The ocean is composed of many moving parts; marine mammals cooperatively hunting prey, seabirds gathering and flocking around a bait ball, small invertebrates living in dense forests of green kelp, migrating whales and more! But did you know that some marine mammals, other than whales, may also migrate? Let’s take a look at one such species for this week’s Wildlife of the Week.
The Elephant Seal is the largest of the true seals, meaning it is not a Sea Lion or a fur seal. To help imagine what features of a true seal set it apart from other pinnipeds, think of the more common Harbour Seal (small fore-flippers, no ear flaps, type of swimming). The Northern Elephant Seal that we occasionally spot in the Salish is slightly smaller than its relative, the Southern Elephant Seal. To read more about the Northern Elephant Seal, read on!
The Northern Elephant Seal may measure an impressive 4,400 pounds (males) or 1,300 pounds (females). Length for this animal ranges between 10-13 feet long. The animal is dark brown, tan or grey. Perhaps the most noticeable characteristic of the species is the large “proboscis” that only male Elephant Seals have; a large inflatable nose that hangs over their lower lip and appears a shorter version of an elephant’s trunk.
Females do not carry this adaptation, which is primarily used for breeding purposes. Males will emit vocalizations through their nose, creating threatening noises to ward off other competitor males. Adult males also have a thick, wide neck as opposed to the females.
Northern Elephant Seals, as their name suggests, are majorly found in higher latitudes of the globe, but as they are migratory they are also spotted in mid-latitude/southern areas for breeding. They can be spotted as far north as Alaska and as far south as California and Mexico. Feeding is generally between moulting and breeding seasons, which are respectively spring/summer and winter. Males and females even show distinct differences in geographic feeding habits, with females showing preference to more southern grounds.
Though the Elephant Seal may appear inefficient on land, the contrary is true under the water. An excellent agile swimmer the Northern Elephant Seal spends about ¾ of its life in the sea. Capable of reaching diving depths of 1,000-25,00 feet, they search for prey such as squid, fishes, sharks and rays.

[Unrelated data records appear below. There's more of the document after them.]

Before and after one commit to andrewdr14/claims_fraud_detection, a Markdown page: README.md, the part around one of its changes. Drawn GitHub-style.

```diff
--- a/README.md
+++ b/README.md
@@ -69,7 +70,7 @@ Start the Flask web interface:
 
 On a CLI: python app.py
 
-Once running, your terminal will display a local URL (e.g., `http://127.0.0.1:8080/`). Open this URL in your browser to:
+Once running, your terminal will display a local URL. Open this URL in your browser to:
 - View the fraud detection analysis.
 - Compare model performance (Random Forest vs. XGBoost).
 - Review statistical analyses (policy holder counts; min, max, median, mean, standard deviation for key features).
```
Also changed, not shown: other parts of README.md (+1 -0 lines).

The Elephant Seal forms complex breeding societies in which males defend a “harem”, or a group of females in which he will mate with. Males can often be aggressive, violent and very territorial to each other while in competition. Females need only wean their pup for about a month before they will return to their home in the water usually impregnated with another calf. They return the following year after about 11 months to again give birth on land in the wintertime.

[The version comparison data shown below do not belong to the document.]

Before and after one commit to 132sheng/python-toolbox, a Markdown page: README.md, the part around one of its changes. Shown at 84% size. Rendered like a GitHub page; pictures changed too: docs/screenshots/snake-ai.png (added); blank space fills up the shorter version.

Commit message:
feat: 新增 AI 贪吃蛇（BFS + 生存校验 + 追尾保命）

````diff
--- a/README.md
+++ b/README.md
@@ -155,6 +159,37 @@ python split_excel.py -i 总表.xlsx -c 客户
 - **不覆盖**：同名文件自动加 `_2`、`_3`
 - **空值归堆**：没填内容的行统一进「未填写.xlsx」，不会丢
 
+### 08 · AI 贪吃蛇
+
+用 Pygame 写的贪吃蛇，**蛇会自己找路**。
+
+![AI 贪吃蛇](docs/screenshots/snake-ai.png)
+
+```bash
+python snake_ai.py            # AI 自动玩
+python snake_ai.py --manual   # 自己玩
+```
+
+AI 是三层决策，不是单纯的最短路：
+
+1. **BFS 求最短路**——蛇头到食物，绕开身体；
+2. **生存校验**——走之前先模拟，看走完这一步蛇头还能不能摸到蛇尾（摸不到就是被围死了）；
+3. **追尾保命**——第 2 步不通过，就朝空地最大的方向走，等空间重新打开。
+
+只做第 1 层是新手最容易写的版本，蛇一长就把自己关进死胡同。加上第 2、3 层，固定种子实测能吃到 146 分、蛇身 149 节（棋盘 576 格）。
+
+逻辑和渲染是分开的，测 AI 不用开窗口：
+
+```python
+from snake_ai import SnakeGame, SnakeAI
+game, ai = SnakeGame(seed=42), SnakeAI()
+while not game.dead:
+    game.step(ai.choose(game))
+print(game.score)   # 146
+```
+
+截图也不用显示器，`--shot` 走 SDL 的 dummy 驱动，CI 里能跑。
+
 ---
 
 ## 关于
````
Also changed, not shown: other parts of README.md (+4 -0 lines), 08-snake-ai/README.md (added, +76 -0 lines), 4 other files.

The Elephant Seal is known to form massive colonies during breeding seasons, especially in California. The animal has rebounded well from near-extinction due to commercial sealing; it continues to be a fascinating example of an extensive yearly migration (some travel 13,000 miles round trip).
To test your knowledge on the Northern Elephant Seal, try out some trivia below!
- True or False? The Northern Elephant Seal undergoes a “catastrophic moult” for 4-5 weeks in which their outer layers of fur and skin are shed. (ANS: TRUE).
- The Southern Elephant Seal has a larger proboscis than the Northern Elephant Seal. (ANS: TRUE).
- Female Elephant Seals have multiple pups born at one time. (ANS: FALSE).
What is the scientific Latin name for the Northern Elephant Seal?
Mirounga angustirostris. Can you think of any tricks to help remember this complicated name?
Author: Alexa D./ Five Star Whale Watching.
View our Reference to read up on more about the Northern Elephant Seal!
“Northern Elephant Seal.” NOAA Fisheries. U.S. Department of Commerce. https://www.fisheries.noaa.gov/species/northern-elephant-seal#:~:text=NOAA%20Fisheries%20is%20committed%20to%20protecting%20northern%20elephant,of%20entanglement%20in%20fishing%20gear%20or%20other%20stressors..